At 4:40am on Friday, June 24, when David Dimbleby declared that the Leaves had carried the day in the EU referendum it certainly felt like we were as good as out. But one very eventful month later the form of our future relationship with the European Union feels a lot less certain.
From the moment David Cameron effectively resigned as PM and made it clear that he would not be the one to trigger Article 50 of the Lisbon Treaty, and by doing so start the UK's formal withdrawal from the EU, it became clear nobody else was in a hurry to push that button either.
Then, with polls already suggesting that 1.2 million of the 17.4 million who voted to leave the EU were suffering from a political version of buyers' remorse - a calculation which if accurate would turn the result on its head - Tony Blair popped up to suggest that we should keep all options open because 'the will of the people is entitled to change'. And whatever you think of the controversial former New Labour PM, when it comes to understanding and gauging the mood of British public opinion, we ignore his counsel at our peril!
It's just plain common sense if you ask me - you wouldn't dive head first into an empty swimming pool, just because someone told you it was full of invisible water, would you? As a child I was always told to 'look before you leap', and in business and life I've learned to trust my instincts. And now as people are coming to see that they were lied to by the Brexiteers, and that all the eminent economic experts warnings of the dangers of leaving the EU weren't part of an elaborate establishment conspiracy, the will of the people may well change.
I suspect there is a fair way to go in the court of public opinion before parliament will be bold enough to go against the mood that existed in the country on June 23, 2016, but going by the distance sentiment feels like it has already shifted in a month, I wouldn't discount Mr Blair's suggestion being realised by 2017.
There is a constitutional legal challenge in progress that is seeking to question the government's stated view that Theresa May possesses the power to trigger Article 50 without reference to the UK parliament. This action is being taken by my lawyers, Mishcon de Reya, on behalf of a group who believe that such a momentous change should be made by act of parliament, and not on the say so of the Prime Minister.

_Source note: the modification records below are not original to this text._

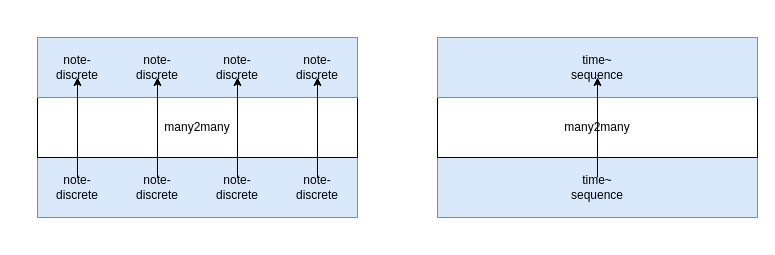
Before: page "Page-2" (1 of 2) of doc/network_structure.drawio in AIerLab/VirtualSingerRenderingSystem, a draw.io diagram. Source tidied: cells renumbered, new cells numbered last; positions are measured from the earlier drawing's top-left corner, leaving out a move shared by most shapes. Both pictures are drawn from the tidied source at 100%, with x=0, y=0 at pixel (37, 37).
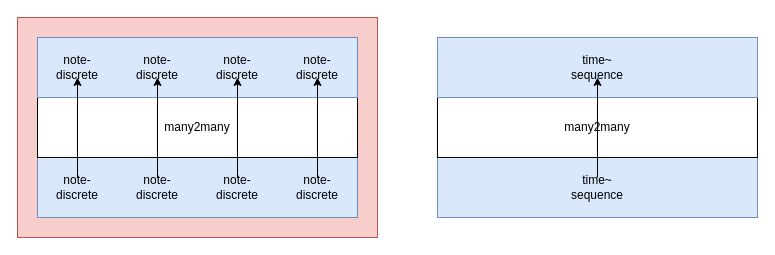
The same diagram, later.

Change to the diagram source:
```diff
@@
+    <mxCell id="23" style="rounded=0;whiteSpace=wrap;html=1;fillColor=#f8cecc;strokeColor=#b85450;" parent="1" vertex="1">
+      <mxGeometry x="-20" y="-20" width="360" height="220" as="geometry" />
+    </mxCell>
```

This case will not be over quickly, and already Theresa May has publicly said that she will not attempt to trigger Article 50 this year, and I strongly suspect she won't make any move in that direction until the legalistas have completely clarified the matter. Personally I think, privately, for reasons mostly connected to career preservation, no member of the new government is over keen to pull the lever on the EU escape hatch, and the longer they can reasonable blame 'legal reasons' for not doing so, the happier they are.
The truth is that with the passing of every day the argument to remain gets stronger, which is why I still have a 30 meter 'Britain Stronger In' sign on the roof of my headquarters, just outside London's Waterloo Station. People are realising that in a post Brexit world there is no £350 million a week for the NHS; that there are real economic costs and consequences to leaving the EU, and that those who urged people to 'take back control' had absolutely zero plans on how this could be done if they won!
In the early days of the campaign Boris Johnson suggested that should the UK vote to leave in the non-binding referendum the result could be used as stick to beat a better deal out of the Europeans. Then we could have a second referendum, which might well see Britain remain inside the EU club after all. Boris' suggestion, not mine!
It seems to me this might well be where we're headed, and whether the above scenario is right or wrong, the future of the UK as a member of the EU ain't over until the fat lady sings!!Suggest a correction